Nate Schierman is a keeper at the San Diego Zoo. Read his previous post, Hippo Photo Goes Global.
Find a very large crate.
Get the hippo used to being in the crate.
At first, Jabba was a little uncertain about entering the crate, and who could blame him? But with the sparkling water tempting him on the other side, it wasn’t long before Jabba braved the first step and finally walked through the crate. After several days, going through the crate was of no consequence.
Add sturdy bars to one side of the crate.
Now that Jabba was used to passing through the crate, it was time to up the ante. The metal bars that would help secure him during shipment were put in place. Jabba’s diet (a mixture of hay and herbivore pellets) was placed inside the crate. After little hesitation, Jabba entered and began happily munching away.
Close the door.
Once Jabba got used to the idea of spending time in his crate instead of just passing through it, it was time to see how he dealt with losing the option of exiting on his own volition. At this point, Jabba entered the crate and began eating his meal, per usual. Then, the hydraulic door was closed behind him. Jabba hardly noticed. He was steadily left in the crate for longer and longer periods, until he was comfortably remaining in there for as long as 1½ hours (nearly as long as the trip to Los Angeles would be).
We spent about two months readying Jabba for his move. At the same time, the dedicated keepers at the Los Angeles Zoo worked diligently alongside our efforts to ready Otis for his trip. However, there was little we could do to prepare either hippo for the sensation of being raised into the air and loaded onto a flatbed truck. In spite of this, the loading process went relatively smoothly. Lead Keeper Harold Steyns, Senior Keeper Aimee Goldcamp, and I joined Jabba on his trip. During the transport, Jabba showed little, if any, signs of distress.Once at the Los Angeles Zoo, Jabba was hoisted, by crane, up and over the wall into his new enclosure. The procedure went incredibly well! Once released, he immediately took to the water, doing several laps, exploring his new environs. For a brief moment, he stepped out of the pool for a quick snack, but soon returned to the water. It seemed apparent that Jabba was going to enjoy his new home. Jabba has been a staple of the San Diego Zoo for a long time. (Read his profile, Hooray for Hippos!) During his stay, he has entertained thousands of people with his antics and shared a lot of love with his keepers. He has even sired three offspring. So, one might wonder, why move him? Animal moves are a common thing in the zoo world. There are many reasons, but probably the most common reason is to promote genetic diversity among the zoo population. As I said earlier, Jabba has already fathered a few babies. His genes are well represented. But Otis does not have any surviving offspring, so his genes have not yet been introduced to the zoo population. We have an opportunity to potentially mate him with Funani and stoke the managed-care gene pool for the entire species!

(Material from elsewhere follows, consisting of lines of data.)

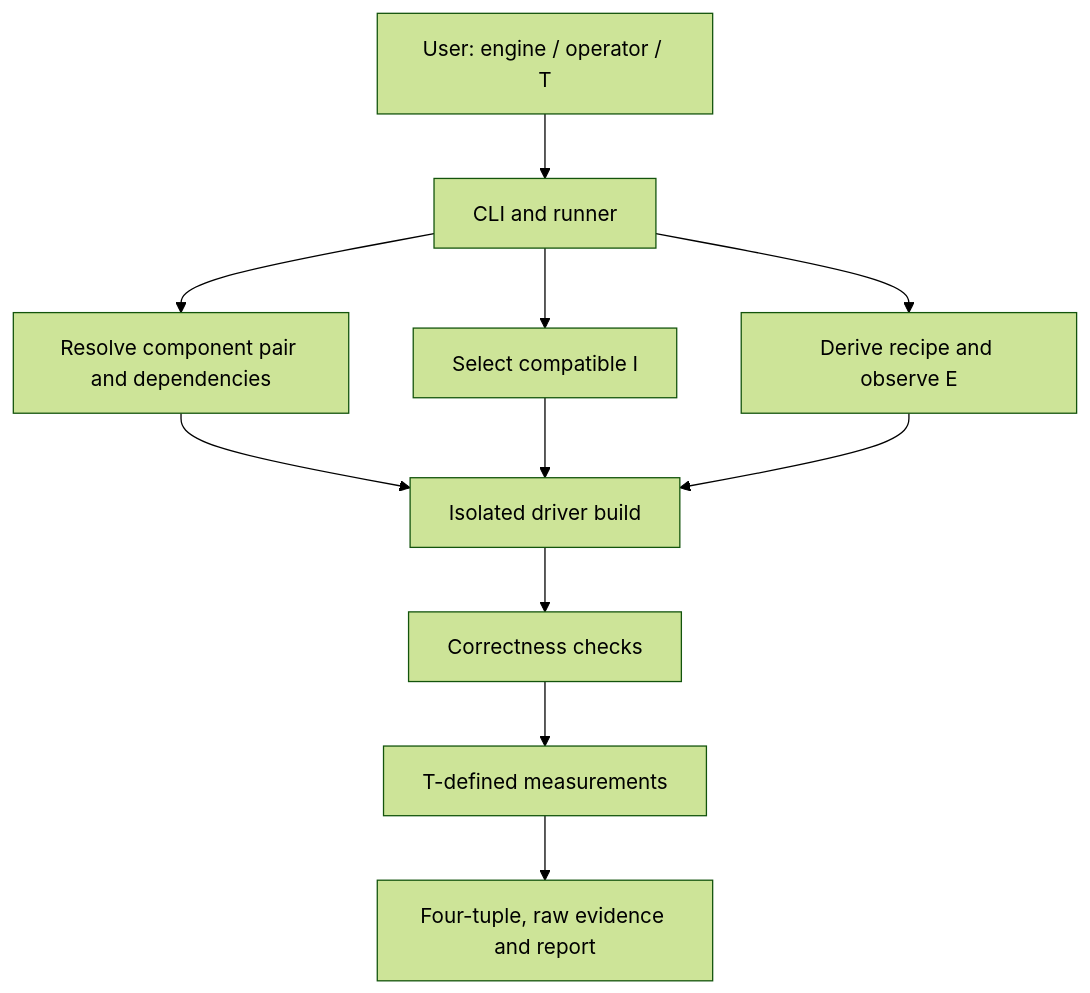
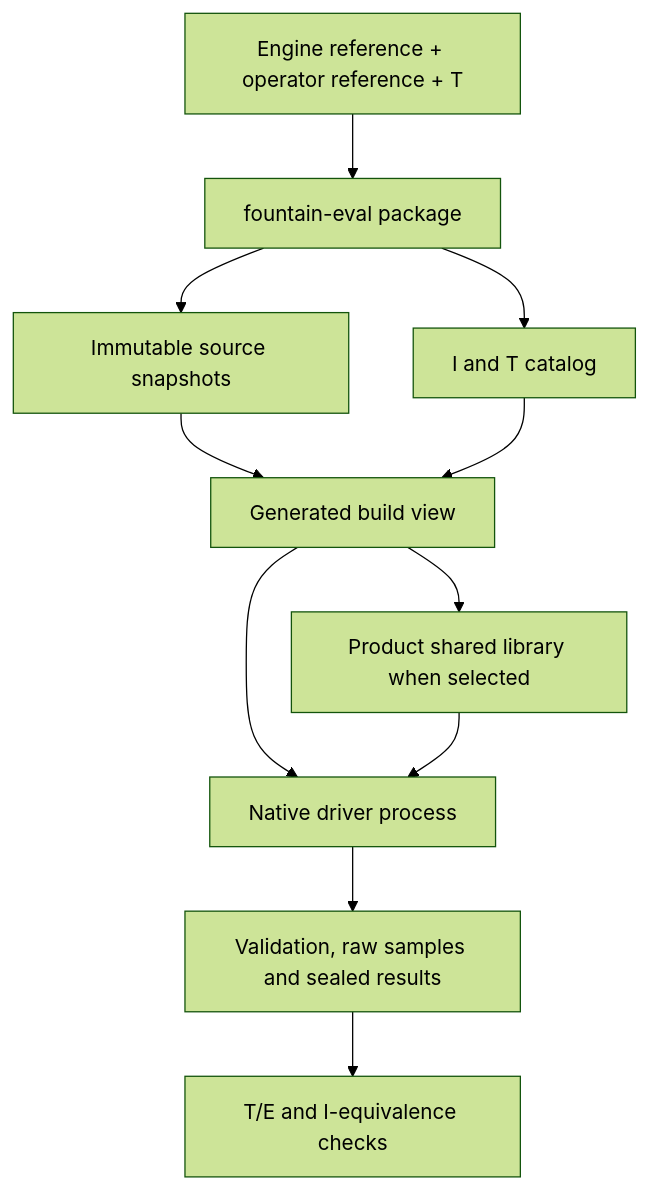
Before and after one commit to Gideon-0709/fountain_eval: the diagram in DESIGN.md, drawn with Mermaid (forest theme). The commit also changed other lines of this file and 39 other files, not shown here.

Commit message:
Implement isolated native evaluation and reproducible evidence

````diff
--- a/DESIGN.md
+++ b/DESIGN.md
@@ -84,13 +40,13 @@
 ```mermaid
 flowchart TD
-    U["User: engine / operator / T"] --> R["CLI and runner"]
-    R --> C["Resolve component pair and dependencies"]
-    R --> I["Select compatible I"]
-    R --> E["Derive recipe and observe E"]
-    C --> B["Isolated driver build"]
-    I --> B
-    E --> B
-    B --> V["Correctness checks"]
-    V --> M["T-defined measurements"]
-    M --> O["Four-tuple, raw evidence and report"]
+  User[Engine reference + operator reference + T] --> Eval[fountain-eval package]
+  Eval --> Frozen[Immutable source snapshots]
+  Eval --> Registry[I and T catalog]
+  Frozen --> View[Generated build view]
+  Registry --> View
+  View --> Driver[Native driver process]
+  View --> Product[Product shared library when selected]
+  Product --> Driver
+  Driver --> Evidence[Validation, raw samples and sealed results]
+  Evidence --> Compare[T/E and I-equivalence checks]
 ```
````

We have a long way to go before this can happen, though. Otis has undergone a period of quarantine and is now slowly been introduced to Funani (through a protective barrier). The next step will be a face-to-face meeting, and we hope they hit it off. If they do, there is still an eight-month gestation period. But never fear; I will keep you abreast every step of the way!
Nate Schierman is a keeper at the San Diego Zoo.